Police are searching for the remains of a mother of two from New Hampshire who lived on the same street as the Allenstown serial killer when she disappeared in 1980.
Officials in Manchester were joined by FBI agents in a wooded area on the western side of the city on Monday as they searched for any evidence or remains in the disappearance of Denise Ann Daneault, who was just 25 when she went missing after a night out with friends.
“It’s a big area back there and some challenging terrain,” homicide prosecutor Jeffery Strelzin told The (New Hampshire) Union Leader, adding that the case is officially a missing person case, but foul play is a possibility.
Authorities searched the area in November 2017 after receiving an anonymous tip. It's unclear what prompted the renewed search this week.
At the time of her disappearance, Daneault was living on the same street as serial killer Terry Peder Rasmussen, who died in prison in 2010 after being convicted of killing his common-law wife in Richmond, Calif. in 2002.
Rasmussen is believed to have killed as many as seven people. Investigators believe he may have also killed Daneault.
“I didn’t say we ruled him out. We don’t see a connection at this point,” Strelzin said.
Rasmussen was arrested in November 2002, several months after the body of his wife, Eunsoon Jun, was found buried in her basement. He was sentenced to 15 years in prison.
Police now believe he also killed a former girlfriend, Denise Beaudin, in the early 1980s while they were living in Manchester, N.H.
In Thanksgiving 1981, Rasmussen, Beaudin, who was 23 at the time, and her a 6-month-old daughter, disappeared. No missing person’s report was ever filed.
Though they were living in New Hampshire, authorities believe Rasmussen killed Beaudin somewhere in California and later abandoned her little girl in a nearby trailer park.

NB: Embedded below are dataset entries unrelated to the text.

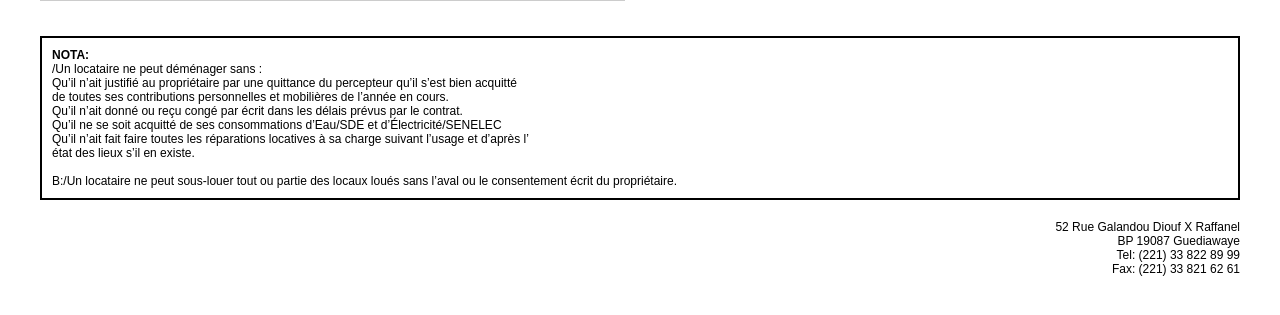
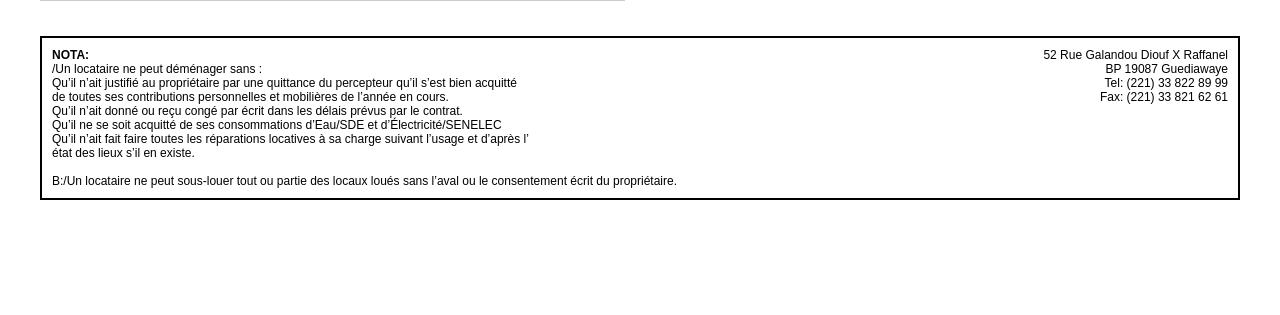
Before and after one commit to diarrafall83/quittance-webapp, a Flask app: template templates/quittance.html in a window 1280 px wide. Shown: the part 388-703 px from the top of the page. Run offline with Flask 3, Linux system fonts and the light colour scheme; the template is opened without the code that fills it, so the values that code supplies are empty.

Commit message:
Update quittance.html

```diff
--- a/templates/quittance.html
+++ b/templates/quittance.html
@@ -15,8 +15,9 @@
         .left-table td, .left-table th { border: 1px solid #ccc; padding: 6px; }
         .left-table th { background: #eee; text-align: left; }
         .right-block { width: 50%; padding-left: 30px; font-size: 14px; }
-        .footer { border: 2px solid black; padding: 10px; margin-top: 30px; font-size: 12px; }
-        .contact { text-align: right; margin-top: 20px; font-size: 12px; }
+        .footer-container { display: flex; justify-content: space-between; border: 2px solid black; padding: 10px; margin-top: 30px; font-size: 12px; }
+        .footer-nota { width: 60%; }
+        .footer-contact { width: 38%; text-align: right; }
     </style>
 </head>
 <body>
@@ -51,7 +52,8 @@
         </div>
     </div>
 
-    <div class="footer">
+    <div class="footer-container">
+        <div class="footer-nota">
             <strong>NOTA:</strong><br>
             /Un locataire ne peut déménager sans :<br>
             Qu’il n’ait justifié au propriétaire par une quittance du percepteur qu’il s’est bien acquitté<br>
@@ -62,12 +64,12 @@
             état des lieux s’il en existe.<br><br>
             B:/Un locataire ne peut sous-louer tout ou partie des locaux loués sans l’aval ou le consentement écrit du propriétaire.
         </div>
-
-    <div class="contact">
+        <div class="footer-contact">
             52 Rue Galandou Diouf X Raffanel<br>
             BP 19087 Guediawaye<br>
             Tel: (221) 33 822 89 99<br>
             Fax: (221) 33 821 62 61
         </div>
+    </div>
 </body>
 </html>
```
Lines whose indentation alone changed are shown as unchanged.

Boston 25 reported last year that Beaudin’s daughter, Lisa, only had shadowy memories of her life as a baby and recently decided to find out more about her past through DNA. This led to the discovery that Beaudin was her mother.
Beaudin’s remains have not been found.

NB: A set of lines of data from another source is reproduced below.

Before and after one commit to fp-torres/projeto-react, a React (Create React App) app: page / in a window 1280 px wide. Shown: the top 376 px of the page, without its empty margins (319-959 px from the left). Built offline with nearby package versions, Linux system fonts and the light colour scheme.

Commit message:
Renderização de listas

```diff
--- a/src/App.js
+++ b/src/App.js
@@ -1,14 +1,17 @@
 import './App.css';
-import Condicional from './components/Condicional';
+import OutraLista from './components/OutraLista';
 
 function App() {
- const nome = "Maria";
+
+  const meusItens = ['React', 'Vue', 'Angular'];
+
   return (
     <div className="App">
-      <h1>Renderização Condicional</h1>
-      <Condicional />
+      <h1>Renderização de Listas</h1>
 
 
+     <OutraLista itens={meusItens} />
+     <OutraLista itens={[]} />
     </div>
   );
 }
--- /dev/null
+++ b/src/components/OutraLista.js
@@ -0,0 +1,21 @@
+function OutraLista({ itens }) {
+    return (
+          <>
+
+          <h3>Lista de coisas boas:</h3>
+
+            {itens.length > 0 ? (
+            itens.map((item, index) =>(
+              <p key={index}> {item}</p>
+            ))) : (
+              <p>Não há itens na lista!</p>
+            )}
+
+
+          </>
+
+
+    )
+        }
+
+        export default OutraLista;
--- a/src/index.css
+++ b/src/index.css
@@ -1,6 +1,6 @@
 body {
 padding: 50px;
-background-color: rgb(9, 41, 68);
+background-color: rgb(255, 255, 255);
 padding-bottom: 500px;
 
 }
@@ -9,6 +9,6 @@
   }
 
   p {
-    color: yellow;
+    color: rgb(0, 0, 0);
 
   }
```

The discovery that Beaudin was the child’s mother led police to Rasmussen. DNA tests later showed that he is also the father of a child found stuffed inside barrels in Allenstown. The body of an adult woman and two other children were also discovered in separate searches in 1985 and 2000.
Investigators have not yet identified the victims, who are not biologically related to Rasmussen.

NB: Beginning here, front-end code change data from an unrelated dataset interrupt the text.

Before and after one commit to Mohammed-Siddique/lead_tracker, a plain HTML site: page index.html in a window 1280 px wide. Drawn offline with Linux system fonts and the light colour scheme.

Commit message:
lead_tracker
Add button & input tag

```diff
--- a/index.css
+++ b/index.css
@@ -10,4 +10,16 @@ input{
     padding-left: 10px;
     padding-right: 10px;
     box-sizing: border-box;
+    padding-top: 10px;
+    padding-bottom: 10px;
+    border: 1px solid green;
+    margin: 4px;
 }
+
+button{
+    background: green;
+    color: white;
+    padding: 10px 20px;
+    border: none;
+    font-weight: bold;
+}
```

Boston 25 reported last year that Rasmussen’s victim in California and all the four victims in Allenstown died of blunt force trauma. His common-law wife and the oldest child in Allenstown were both dismembered.
Authorities have said all of the victims found in Allenstown were wrapped in material and electrical wire that came from Carol Cable, where Beaudin worked at the time.
Investigators say Rasmussen’s case was unique.
"What distinguishes Rasmussen from most serial killers, is that he targeted people with whom he had a relationship," criminologist Jack Levin told Boston 25 earlier month. "Most serial killers would never do that; it's the last thing they would do. Instead, they focus on complete strangers."